The extent of dominance exerted by the two groups is manifest in Saturday’s Investec Derby. Coolmore is expected to be represented by up to seven runners, Godolphin by up to four. Yet Coolmore’s collective entry is considerably stronger, which in itself telegraphs the one key difference between the two outfits. Coolmore Stud houses Galileo, a stallion whom Sheikh Mohammed will have nothing to do with.
A thriving bloodstock empire is the golden ticket to racecourse success, yet the sheikh delivered an edict in 2006 that had far-reaching consequences. His decision to forsake all Coolmore stallions, as well as eschewing their progeny at the sales, has undoubtedly impacted on Godolphin’s racecourse success.
The origins of the sheikh’s ire have never been properly explained. The most likely source is that the sheikh had spent handsomely on Coolmore’s stallions in the past – notably when he bought a parcel of nominations entitling him to send 25 mares to Sadler’s Wells in each of the stallion’s first two seasons at stud. Conversely, Coolmore’s mares rarely visited stallions at Darley, the sheikh’s breeding venture. And they rarely bought yearlings by Darley sires.
The standoff meant that Sheikh Mohammed was heavily reliant on the progeny of Darley stallions for his racecourse success. Yet despite its best efforts, Darley has never come up with a game-changer of its own. In addition to Sheikh Mohammed’s racehorses Darley has recruited the likes of Arazi, Dancing Brave and Reference Point to the cause, all to little avail.
A part of that uneven balance may be about to be redressed. The recent emergence of some high-quality sires at Darley comes hand in hand with a revival in the Godolphin stable’s racing fortunes in Europe this year. Godolphin’s brace of Group 1 triumphs to date have been gained by Ribchester (Lockinge Stakes) and Sobetsu (Prix Saint-Alary), who are by Darley sires in Iffraaj and Dubawi respectively.
While there is new-found hope for Sheikh Mohammed and his team, the message from his standoff with Coolmore has become starkly apparent.

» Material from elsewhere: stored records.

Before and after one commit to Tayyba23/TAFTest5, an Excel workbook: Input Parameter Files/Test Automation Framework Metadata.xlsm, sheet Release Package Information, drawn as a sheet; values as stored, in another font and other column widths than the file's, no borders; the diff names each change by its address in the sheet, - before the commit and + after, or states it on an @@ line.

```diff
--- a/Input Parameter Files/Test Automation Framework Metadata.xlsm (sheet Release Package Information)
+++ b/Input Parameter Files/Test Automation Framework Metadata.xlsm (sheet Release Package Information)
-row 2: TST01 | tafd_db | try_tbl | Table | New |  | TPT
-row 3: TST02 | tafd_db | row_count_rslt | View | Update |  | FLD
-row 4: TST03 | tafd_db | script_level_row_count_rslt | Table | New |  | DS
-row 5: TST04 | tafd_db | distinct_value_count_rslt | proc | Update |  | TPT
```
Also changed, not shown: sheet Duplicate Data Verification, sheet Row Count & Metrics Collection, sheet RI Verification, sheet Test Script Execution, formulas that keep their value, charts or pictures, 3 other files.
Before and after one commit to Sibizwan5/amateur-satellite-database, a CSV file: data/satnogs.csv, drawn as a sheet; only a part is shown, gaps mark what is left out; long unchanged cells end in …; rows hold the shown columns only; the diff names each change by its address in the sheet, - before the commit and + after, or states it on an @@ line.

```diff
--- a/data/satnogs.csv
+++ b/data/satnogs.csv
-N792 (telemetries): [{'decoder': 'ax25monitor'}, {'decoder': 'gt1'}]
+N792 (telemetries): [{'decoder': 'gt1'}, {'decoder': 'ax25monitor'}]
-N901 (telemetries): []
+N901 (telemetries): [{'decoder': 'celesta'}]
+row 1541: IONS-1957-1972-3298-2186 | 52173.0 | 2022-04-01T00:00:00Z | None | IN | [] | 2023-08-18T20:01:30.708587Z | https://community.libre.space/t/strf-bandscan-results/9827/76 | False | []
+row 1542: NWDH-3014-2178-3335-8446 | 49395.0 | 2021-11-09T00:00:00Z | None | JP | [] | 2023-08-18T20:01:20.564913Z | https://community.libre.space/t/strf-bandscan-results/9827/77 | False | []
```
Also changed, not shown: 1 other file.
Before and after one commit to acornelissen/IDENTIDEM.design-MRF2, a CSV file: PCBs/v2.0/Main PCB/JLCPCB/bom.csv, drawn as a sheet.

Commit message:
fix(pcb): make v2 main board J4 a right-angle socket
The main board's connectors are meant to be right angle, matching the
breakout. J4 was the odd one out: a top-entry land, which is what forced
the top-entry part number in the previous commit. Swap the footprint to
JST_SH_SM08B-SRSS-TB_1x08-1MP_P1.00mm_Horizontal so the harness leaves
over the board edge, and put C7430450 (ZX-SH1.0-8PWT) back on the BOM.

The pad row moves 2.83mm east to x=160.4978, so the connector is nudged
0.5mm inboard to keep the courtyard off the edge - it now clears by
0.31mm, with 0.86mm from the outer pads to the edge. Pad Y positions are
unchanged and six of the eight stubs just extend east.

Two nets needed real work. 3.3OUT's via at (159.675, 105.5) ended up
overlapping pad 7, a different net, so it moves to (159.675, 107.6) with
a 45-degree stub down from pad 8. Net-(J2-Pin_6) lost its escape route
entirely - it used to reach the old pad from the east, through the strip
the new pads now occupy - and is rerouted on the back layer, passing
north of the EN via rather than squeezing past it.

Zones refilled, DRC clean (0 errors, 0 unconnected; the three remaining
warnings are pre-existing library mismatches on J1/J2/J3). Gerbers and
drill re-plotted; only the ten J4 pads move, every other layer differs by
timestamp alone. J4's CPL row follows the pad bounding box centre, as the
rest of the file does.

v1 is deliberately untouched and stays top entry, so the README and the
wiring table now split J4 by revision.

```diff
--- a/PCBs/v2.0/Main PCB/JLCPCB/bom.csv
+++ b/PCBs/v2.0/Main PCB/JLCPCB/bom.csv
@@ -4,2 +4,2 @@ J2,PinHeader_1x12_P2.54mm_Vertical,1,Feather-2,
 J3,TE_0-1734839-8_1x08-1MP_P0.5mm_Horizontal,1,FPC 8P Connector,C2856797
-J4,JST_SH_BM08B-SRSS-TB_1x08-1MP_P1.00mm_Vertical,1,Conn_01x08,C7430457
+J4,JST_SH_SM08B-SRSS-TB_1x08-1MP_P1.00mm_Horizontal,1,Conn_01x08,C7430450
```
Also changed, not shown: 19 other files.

Any racing outfit determined to make its way without patronising Coolmore’s stallions is fighting an uphill battle.
This struggle for racecourse supremacy has defined the racing canvas for the last two decades, and the respective approach of each party could not be more diverse. The Coolmore syndicate, which is defined by consistency and stability, is very much controlled by Magnier.
Magnier learned the value of a close-knit team when, aged 25, he joined the Coolmore syndicate then dominated by Sangster and O’Brien, who received expert advice from esteemed bloodstock agents Tom Cooper and PP Hogan. Magnier has the same level of expertise at his disposal now. His key personnel have remained constant for the last 30 years.
In contrast, Sheikh Mohammed’s operation morphs regularly, in keeping with his restless mind. He set up his Godolphin racing stable in the early 1990s, largely because behind-the-scenes squabbling among his British trainers prompted him to corral his best horses closer to home, where he could see more of them.
Initially a select stable of 60 three-year-olds and older horses, Godolphin sought to revoke traditional training methods by wintering horses hand-picked from the sheikh’s British string in Dubai’s mild climate.
It was an instant success, albeit heavily laced with irony. The pilot horse, the one who lent immediate credence to the sheikh’s project, was Balanchine, a filly he bought from Sangster after she had won both her juvenile starts in 1993. Balanchine returned at three to win the Oaks and Irish Derby. It prefaced a run of unbroken success for Godolphin that would stretch beyond the end of the decade.
Godolphin today is a very different beast. It embraces two trainers in Charlie Appleby and Saeed Bin Suroor, who handle more than 500 horses between them, including two-year-olds. Horses purchased in training no longer, in the main, join either of these two trainers, which was Godolphin’s original modus operandi. And Dubai is no longer the de facto winter home for Godolphin’s string.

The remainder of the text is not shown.